I want to emphasize this. The parliamentary secretary said:
The minister has written to the chair of the health committee. We will be putting forward an amendment to clarify that exactly so that the stakeholders from the natural health products community know that this bill excludes natural health products and food and drugs under the Food and Drugs Act.
It basically says that the Minister of Health has written to the chair of the health committee to give notice that a little change is going to be made to say that natural health products are excluded from the bill. That is wonderful, but we have a regulation. The regulation says that the governor in council may exempt, and I stress the word “may”.
What kind of amendment is the parliamentary secretary referring to? Are we going to say that now the bill is going to include some sort of a clause providing a specific amendment for natural health products and then everything else is going to be subject to a cabinet decision about exemptions? Some classes are obvious on their face. It should be in the bill.
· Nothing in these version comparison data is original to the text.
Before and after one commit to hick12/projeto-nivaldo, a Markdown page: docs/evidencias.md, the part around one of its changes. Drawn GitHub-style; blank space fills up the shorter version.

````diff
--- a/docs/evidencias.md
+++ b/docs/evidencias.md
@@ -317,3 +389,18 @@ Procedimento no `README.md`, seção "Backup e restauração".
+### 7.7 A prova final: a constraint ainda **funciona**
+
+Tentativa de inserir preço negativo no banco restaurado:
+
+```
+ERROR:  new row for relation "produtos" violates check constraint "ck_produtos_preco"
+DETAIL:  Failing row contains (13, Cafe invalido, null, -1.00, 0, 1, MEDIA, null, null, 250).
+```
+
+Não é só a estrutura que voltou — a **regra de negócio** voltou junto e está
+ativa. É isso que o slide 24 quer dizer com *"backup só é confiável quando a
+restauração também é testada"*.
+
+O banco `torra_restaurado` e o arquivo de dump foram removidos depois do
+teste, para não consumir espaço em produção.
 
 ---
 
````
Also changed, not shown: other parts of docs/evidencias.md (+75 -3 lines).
If the case is that they are going to say that regulation 36(1)(a) is where we will give the exemption, but it is not specifically in the bill, we will never know. How long is this going to take? How long is it going to take before those regulations are drafted? How long is it going to take before they are gazetted and promulgated and they become part of the law and the provisions in the bill become law?
If the reproductive technologies legislation is any indication, it could be months or maybe years. We are already four years past the drafting stage of regulations on the reproductive technologies legislation.
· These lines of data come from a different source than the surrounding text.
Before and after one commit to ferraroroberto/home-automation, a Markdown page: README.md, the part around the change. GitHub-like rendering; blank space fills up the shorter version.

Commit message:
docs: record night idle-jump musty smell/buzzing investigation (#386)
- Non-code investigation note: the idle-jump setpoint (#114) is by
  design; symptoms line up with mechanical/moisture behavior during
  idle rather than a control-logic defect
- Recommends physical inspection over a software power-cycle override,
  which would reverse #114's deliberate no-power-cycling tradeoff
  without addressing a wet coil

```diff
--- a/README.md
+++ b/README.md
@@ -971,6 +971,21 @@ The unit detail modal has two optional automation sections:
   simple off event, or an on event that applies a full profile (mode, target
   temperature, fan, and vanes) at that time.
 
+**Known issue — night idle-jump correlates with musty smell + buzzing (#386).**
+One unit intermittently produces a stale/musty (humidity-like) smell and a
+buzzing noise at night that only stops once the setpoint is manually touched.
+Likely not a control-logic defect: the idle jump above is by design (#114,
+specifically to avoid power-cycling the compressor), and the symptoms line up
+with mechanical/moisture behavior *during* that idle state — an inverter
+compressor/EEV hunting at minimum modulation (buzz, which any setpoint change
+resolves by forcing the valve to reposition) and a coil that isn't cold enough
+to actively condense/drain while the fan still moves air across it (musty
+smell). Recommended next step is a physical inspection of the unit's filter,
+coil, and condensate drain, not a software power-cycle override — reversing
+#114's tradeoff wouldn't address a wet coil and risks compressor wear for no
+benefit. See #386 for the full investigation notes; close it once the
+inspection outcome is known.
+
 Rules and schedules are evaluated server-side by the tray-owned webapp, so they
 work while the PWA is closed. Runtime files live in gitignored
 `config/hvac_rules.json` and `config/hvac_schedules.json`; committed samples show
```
This causes me concern. I have seen this time and time again from Health Canada. Health Canada has a track record of patterning these bills in the way it wants to handle them, in a way which allows it a lot of latitude to change things or to move forward with things, or in fact to delay things.
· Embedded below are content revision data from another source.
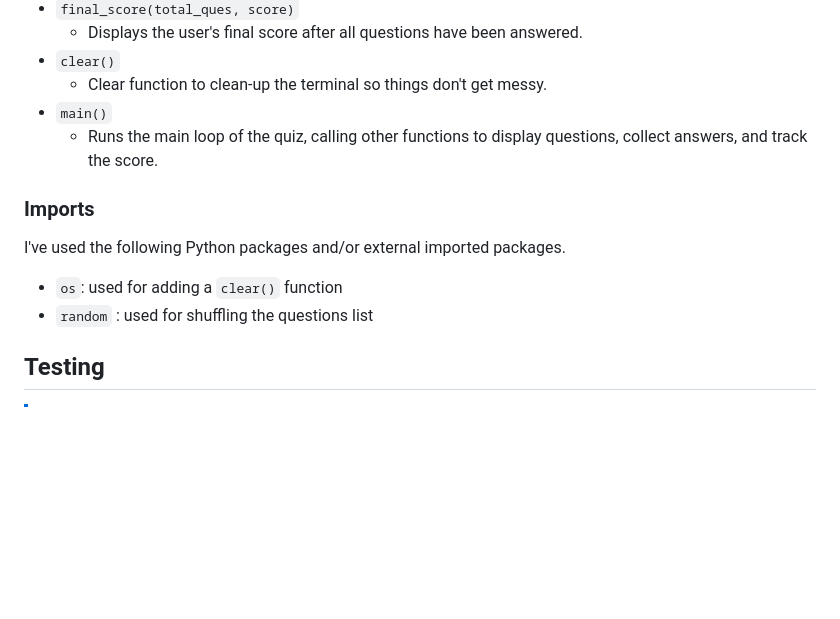
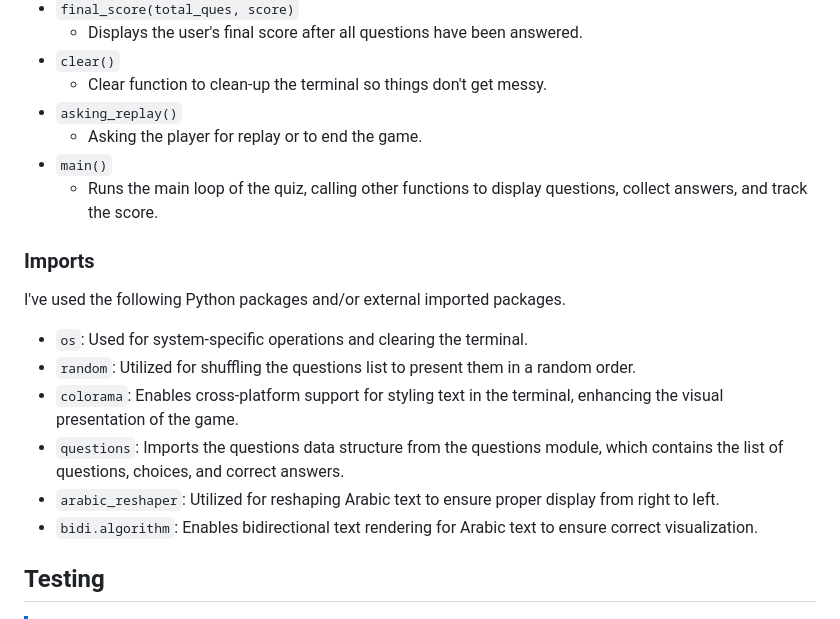
Before and after one commit to ibra8080/ArabiaChallenge, a Markdown page: README.md, the part around the change. Rendered like a GitHub page; blank space fills up the shorter version.

Commit message:
Update readme.md with functions and Imports

```diff
--- a/README.md
+++ b/README.md
@@ -204,6 +204,8 @@ The ArabiaChallenge project uses various functions to modularize the code, ensur
   - Displays the user's final score after all questions have been answered.
 - `clear()`
   - Clear function to clean-up the terminal so things don't get messy.
+- `asking_replay()`
+  - Asking the player for replay or to end the game.
 - `main()`
   - Runs the main loop of the quiz, calling other functions to display questions, collect answers, and track the score.
 
@@ -211,9 +213,13 @@ The ArabiaChallenge project uses various functions to modularize the code, ensur
 
 I've used the following Python packages and/or external imported packages.
 
-- `os`: used for adding a `clear()` function
-- `random` : used for shuffling the questions list
 
+- `os`: Used for system-specific operations and clearing the terminal.
+- `random`: Utilized for shuffling the questions list to present them in a random order.
+- `colorama`: Enables cross-platform support for styling text in the terminal, enhancing the visual presentation of the game.
+- `questions`: Imports the questions data structure from the questions module, which contains the list of questions, choices, and correct answers.
+- `arabic_reshaper`: Utilized for reshaping Arabic text to ensure proper display from right to left.
+- `bidi.algorithm`: Enables bidirectional text rendering for Arabic text to ensure correct visualization.
 ## Testing
 
 > [!NOTE]
```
I can say right now that the fact that those 200 regulations on reproductive technologies have not been drafted and presented to the health committee yet, a bill which received royal assent back in 2004, means that all of those provisions, all of the work and all of the things that we were doing in the areas that require regulations are not in force right now. They are not the law. In other words, all of the things that we approved and we accepted in Parliament to be the law of Canada are not the law of Canada today, four or five years later, because the regulations have not been done. What does that mean? It reverts to the law and continues as it was.
In that particular case, it is the Canadian Institutes of Health Research that unilaterally decides what is going to happen on reproductive technologies, about sperm donations, about the buying and selling of gametes and the like. What is even worse is that the Canadian Institutes of Health Research is not even subject to parliamentary review. It is the largest organization of the Government of Canada that provides funding for research. It is the one that decides and it is not even subject to any review by the Parliament of Canada.
I know this because I put forward a report stage motion to put in the bill that created the CIHR that it be subject to a three year review so that parliamentarians knew what the CIHR was doing and could ask its officials questions about how they were doing it and make sure they did not have pet projects, which is the reason the CIHR was created in the first place. The body it was replacing was found to have some problems. There was too much bias within the system. It is going to happen again.
I hope I have raised some questions. I want to encourage members of the committee certainly not to just listen. I do not know why the health minister is writing to the chair of a committee before second reading is over. I am not sure why the government did not anticipate that the health product industry was going to have some problems with the legislation. We have some things to correct but I want those things to be corrected quickly. I want the bill to be dealt with quickly because the health and safety of Canadians is at stake.